» Exercise requirements:
The expected output is each line in the data below that includes the string "with".

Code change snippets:
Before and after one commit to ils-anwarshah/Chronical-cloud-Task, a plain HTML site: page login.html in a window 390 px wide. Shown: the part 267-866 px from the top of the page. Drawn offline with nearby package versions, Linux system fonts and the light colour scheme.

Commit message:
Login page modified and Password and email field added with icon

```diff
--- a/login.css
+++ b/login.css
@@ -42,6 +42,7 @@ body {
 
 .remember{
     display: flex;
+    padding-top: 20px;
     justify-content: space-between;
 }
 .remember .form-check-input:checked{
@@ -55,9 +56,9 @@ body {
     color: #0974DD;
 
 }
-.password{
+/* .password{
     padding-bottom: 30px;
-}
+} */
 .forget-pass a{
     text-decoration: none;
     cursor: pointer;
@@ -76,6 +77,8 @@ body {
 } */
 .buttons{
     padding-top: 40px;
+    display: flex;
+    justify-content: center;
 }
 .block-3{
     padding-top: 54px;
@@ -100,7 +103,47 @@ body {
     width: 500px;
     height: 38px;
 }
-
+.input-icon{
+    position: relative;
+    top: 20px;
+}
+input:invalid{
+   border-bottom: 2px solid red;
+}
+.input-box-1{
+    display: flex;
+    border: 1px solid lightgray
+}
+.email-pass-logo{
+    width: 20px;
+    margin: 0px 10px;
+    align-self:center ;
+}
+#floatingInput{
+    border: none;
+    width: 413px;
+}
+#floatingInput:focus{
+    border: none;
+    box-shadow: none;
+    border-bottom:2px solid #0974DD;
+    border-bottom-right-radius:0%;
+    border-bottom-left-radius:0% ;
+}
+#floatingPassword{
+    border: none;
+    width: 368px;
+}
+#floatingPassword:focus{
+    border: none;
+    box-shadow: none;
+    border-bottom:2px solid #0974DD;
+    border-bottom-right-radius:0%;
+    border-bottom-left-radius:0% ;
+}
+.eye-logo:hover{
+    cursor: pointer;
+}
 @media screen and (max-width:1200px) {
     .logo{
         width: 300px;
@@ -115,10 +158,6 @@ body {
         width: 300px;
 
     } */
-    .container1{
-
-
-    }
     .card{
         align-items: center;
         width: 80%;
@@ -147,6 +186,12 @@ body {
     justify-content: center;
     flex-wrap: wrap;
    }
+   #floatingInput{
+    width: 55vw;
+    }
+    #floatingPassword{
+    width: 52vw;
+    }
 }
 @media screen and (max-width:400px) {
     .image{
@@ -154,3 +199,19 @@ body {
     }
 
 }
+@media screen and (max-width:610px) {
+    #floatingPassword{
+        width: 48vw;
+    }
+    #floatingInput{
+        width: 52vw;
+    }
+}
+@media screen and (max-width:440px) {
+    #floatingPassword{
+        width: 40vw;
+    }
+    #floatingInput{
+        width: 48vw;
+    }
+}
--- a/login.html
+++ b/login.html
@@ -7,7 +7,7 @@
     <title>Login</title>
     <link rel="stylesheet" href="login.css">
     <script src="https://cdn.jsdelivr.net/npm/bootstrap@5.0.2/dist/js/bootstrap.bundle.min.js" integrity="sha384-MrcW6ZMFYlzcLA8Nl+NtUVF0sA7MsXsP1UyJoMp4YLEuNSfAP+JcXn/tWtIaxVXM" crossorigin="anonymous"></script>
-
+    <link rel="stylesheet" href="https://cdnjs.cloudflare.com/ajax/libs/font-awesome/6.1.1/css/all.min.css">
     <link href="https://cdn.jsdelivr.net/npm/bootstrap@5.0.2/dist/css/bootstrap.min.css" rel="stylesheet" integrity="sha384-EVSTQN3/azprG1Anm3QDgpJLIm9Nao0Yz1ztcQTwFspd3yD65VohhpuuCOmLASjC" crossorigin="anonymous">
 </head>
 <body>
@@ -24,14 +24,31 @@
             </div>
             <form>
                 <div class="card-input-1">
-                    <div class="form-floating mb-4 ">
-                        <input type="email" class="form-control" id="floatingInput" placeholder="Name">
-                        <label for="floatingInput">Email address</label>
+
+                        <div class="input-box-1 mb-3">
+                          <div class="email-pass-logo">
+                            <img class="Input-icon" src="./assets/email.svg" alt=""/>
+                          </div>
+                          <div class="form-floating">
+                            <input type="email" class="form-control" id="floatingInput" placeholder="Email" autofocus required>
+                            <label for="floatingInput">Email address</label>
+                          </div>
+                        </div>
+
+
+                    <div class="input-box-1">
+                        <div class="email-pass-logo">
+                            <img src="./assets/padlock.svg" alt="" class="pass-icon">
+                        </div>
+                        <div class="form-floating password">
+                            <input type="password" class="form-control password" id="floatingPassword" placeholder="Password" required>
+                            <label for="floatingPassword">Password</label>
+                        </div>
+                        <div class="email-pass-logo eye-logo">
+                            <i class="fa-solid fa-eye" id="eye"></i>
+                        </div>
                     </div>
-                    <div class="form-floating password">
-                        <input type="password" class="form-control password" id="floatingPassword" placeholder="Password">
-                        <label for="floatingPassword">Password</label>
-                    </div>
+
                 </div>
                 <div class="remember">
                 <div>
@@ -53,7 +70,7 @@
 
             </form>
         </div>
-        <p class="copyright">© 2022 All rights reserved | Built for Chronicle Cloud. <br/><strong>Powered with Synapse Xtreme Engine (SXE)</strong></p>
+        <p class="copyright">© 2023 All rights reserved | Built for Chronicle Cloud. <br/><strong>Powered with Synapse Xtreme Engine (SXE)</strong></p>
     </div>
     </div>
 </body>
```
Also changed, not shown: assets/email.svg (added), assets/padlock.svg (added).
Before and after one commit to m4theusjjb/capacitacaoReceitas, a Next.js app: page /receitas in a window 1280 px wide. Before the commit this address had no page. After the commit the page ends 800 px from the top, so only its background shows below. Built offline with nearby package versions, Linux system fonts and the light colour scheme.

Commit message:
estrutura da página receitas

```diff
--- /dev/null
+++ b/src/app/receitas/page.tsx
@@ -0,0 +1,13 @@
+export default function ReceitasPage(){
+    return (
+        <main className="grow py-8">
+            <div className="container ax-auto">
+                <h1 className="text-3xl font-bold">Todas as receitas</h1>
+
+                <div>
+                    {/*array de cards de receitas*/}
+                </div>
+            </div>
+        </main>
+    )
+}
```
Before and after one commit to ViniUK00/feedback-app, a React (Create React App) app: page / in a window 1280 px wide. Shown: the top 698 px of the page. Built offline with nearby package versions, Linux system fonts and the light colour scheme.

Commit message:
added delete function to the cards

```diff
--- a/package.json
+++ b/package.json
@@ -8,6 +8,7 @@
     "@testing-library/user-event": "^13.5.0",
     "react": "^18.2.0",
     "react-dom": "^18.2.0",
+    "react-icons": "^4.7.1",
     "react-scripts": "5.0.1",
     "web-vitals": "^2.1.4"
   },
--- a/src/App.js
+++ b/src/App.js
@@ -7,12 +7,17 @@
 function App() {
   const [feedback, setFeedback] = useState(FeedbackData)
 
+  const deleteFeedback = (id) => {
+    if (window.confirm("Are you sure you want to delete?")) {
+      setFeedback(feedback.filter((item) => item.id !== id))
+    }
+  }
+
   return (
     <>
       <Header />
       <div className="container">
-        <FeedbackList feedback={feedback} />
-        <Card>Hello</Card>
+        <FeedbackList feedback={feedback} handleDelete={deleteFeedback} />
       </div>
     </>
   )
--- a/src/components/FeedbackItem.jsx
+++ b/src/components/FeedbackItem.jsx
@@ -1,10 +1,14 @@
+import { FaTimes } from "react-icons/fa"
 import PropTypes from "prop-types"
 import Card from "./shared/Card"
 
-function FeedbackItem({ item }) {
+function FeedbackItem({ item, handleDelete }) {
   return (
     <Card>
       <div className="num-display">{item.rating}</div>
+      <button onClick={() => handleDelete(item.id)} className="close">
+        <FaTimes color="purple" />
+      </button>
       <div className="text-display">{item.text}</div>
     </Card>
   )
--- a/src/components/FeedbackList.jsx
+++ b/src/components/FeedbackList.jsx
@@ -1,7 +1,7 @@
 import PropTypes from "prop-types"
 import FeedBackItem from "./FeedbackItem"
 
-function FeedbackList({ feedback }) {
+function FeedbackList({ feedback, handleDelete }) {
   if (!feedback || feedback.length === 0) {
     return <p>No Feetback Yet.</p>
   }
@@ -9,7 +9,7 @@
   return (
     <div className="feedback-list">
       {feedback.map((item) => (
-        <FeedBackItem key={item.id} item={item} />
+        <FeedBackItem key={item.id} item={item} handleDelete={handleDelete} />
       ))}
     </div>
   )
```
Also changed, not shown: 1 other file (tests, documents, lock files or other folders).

» Completed task:
Before and after one commit to ils-anwarshah/Chronical-cloud-Task, a plain HTML site: page login.html in a window 390 px wide. Shown: the part 267-866 px from the top of the page. Drawn offline with nearby package versions, Linux system fonts and the light colour scheme.
Login page modified and Password and email field added with icon
-        <p class="copyright">© 2022 All rights reserved | Built for Chronicle Cloud. <br/><strong>Powered with Synapse Xtreme Engine (SXE)</strong></p>
+        <p class="copyright">© 2023 All rights reserved | Built for Chronicle Cloud. <br/><strong>Powered with Synapse Xtreme Engine (SXE)</strong></p>
Before and after one commit to m4theusjjb/capacitacaoReceitas, a Next.js app: page /receitas in a window 1280 px wide. Before the commit this address had no page. After the commit the page ends 800 px from the top, so only its background shows below. Built offline with nearby package versions, Linux system fonts and the light colour scheme.
Before and after one commit to ViniUK00/feedback-app, a React (Create React App) app: page / in a window 1280 px wide. Shown: the top 698 px of the page. Built offline with nearby package versions, Linux system fonts and the light colour scheme.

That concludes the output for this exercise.